What went wrong? Well, according to the SEC Pacheco racked up $18 million in expenses unrelated to the payment of commissions and bonuses due to the IPro members. What sort of expenses? A couple listed in the complaint are a $2.5 million home, $150,000 for a Rolls-Royce (maybe an old dinged up Ghost?), and sending $1.925 million to an entity controlled by his daughter. If all that is true, that’s also not a great idea. As the SEC put it the “misallocation of resources left insufficient IPro funds available for the payment of commissions and bonuses owed to IPro investors.” Yikes.
The SEC’s complaint walks through why this situation was a Ponzi scheme, and why the recruitment bonus constituted an investment contract, but ultimately Pacheco’s companies went belly up, so how does the SEC plan to collect? Well, there are also relief defendants in this case that the SEC has included to try and obtain relief from. Essentially, a relief defendant is someone who has received ill-gotten gains as a result of someone else’s illegal activity, and it would be an affront to justice for them to keep said gains. These particular defendants will almost definitely contest their involvement and claim their right to the ill-gotten funds, whether they will be successful is an open question. Amazingly, despite the fact that PRO Currency was supposed to be used in an ecosystem that was going to be built by the now failed IPro entities, PRO Currency is still a thing. This space.

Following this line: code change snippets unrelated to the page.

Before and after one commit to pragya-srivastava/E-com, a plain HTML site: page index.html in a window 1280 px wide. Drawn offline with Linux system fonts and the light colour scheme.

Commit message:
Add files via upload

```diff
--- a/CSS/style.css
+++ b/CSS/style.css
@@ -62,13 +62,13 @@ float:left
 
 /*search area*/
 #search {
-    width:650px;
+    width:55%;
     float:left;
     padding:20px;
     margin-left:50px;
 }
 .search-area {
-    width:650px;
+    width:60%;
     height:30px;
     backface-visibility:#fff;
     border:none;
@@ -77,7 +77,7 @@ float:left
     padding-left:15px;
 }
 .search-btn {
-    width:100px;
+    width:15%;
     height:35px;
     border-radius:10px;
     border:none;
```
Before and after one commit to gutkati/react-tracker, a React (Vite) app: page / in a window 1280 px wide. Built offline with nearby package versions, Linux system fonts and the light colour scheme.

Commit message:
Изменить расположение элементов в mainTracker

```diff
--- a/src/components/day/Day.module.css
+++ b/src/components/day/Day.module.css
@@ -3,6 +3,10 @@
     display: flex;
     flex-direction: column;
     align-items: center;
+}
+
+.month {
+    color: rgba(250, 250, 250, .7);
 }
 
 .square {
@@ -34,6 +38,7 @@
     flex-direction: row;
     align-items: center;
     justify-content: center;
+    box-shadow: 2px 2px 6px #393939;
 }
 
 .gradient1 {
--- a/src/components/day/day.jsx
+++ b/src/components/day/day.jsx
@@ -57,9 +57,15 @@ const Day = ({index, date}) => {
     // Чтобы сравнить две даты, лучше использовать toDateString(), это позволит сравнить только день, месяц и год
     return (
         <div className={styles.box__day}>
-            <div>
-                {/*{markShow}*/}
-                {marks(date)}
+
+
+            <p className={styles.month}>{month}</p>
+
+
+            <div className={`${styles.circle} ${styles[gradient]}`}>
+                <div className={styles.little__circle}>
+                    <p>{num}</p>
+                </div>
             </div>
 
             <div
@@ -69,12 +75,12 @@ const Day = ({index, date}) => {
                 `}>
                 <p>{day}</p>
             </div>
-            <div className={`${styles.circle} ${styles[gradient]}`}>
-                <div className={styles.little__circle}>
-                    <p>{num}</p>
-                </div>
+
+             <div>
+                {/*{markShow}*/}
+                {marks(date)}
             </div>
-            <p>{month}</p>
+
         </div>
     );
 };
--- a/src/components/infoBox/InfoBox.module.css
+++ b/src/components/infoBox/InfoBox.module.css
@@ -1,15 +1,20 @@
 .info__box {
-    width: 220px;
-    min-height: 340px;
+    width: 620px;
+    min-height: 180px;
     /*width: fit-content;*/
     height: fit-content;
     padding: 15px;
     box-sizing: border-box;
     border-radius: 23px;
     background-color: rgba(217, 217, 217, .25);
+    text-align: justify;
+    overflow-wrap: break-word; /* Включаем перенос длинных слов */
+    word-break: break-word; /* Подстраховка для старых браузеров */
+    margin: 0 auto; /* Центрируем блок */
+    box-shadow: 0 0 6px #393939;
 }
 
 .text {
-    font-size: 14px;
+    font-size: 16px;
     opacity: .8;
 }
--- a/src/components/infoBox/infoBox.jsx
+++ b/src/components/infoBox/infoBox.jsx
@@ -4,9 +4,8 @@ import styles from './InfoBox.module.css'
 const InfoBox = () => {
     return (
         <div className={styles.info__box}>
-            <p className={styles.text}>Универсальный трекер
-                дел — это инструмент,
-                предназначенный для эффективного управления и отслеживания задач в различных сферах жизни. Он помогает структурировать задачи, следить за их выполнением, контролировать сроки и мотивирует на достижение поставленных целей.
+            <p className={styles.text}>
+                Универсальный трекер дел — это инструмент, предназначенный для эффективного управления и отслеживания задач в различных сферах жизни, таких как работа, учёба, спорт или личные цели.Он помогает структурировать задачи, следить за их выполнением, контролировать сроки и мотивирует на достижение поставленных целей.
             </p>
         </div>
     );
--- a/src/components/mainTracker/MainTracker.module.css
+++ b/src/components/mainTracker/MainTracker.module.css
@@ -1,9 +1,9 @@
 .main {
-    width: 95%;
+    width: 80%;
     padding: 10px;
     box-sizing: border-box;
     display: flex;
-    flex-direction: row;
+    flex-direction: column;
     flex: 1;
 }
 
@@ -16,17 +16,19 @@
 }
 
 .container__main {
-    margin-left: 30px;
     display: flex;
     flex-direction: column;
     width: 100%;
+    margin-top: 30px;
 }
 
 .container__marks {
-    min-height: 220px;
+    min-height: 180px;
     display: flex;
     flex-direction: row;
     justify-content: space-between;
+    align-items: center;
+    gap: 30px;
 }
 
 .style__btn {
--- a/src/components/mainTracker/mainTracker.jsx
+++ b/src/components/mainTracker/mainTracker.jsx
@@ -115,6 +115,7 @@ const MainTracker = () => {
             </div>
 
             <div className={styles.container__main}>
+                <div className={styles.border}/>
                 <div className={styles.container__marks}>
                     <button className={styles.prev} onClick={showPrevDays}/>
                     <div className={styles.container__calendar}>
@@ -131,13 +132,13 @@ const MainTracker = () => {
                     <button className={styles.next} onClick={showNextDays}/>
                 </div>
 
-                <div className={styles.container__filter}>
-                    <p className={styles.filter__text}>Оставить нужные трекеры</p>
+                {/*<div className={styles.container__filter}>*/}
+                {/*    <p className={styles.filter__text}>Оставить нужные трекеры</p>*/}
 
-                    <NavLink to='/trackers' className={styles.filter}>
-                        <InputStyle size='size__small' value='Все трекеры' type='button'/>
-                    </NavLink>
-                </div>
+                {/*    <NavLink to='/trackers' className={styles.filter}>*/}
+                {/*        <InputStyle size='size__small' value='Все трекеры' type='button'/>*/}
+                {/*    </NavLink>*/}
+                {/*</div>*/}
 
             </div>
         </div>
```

The Block is pleased to bring you expert cryptocurrency legal analysis courtesy of Stephen Palley (@stephendpalley) and Nelson M. Rosario (@nelsonmrosario). They summarize three cryptocurrency-related cases on a weekly basis and have given The Block permission to republish their commentary and analysis in full. Part III of this week’s analysis, Crypto Caselaw Minute, is above.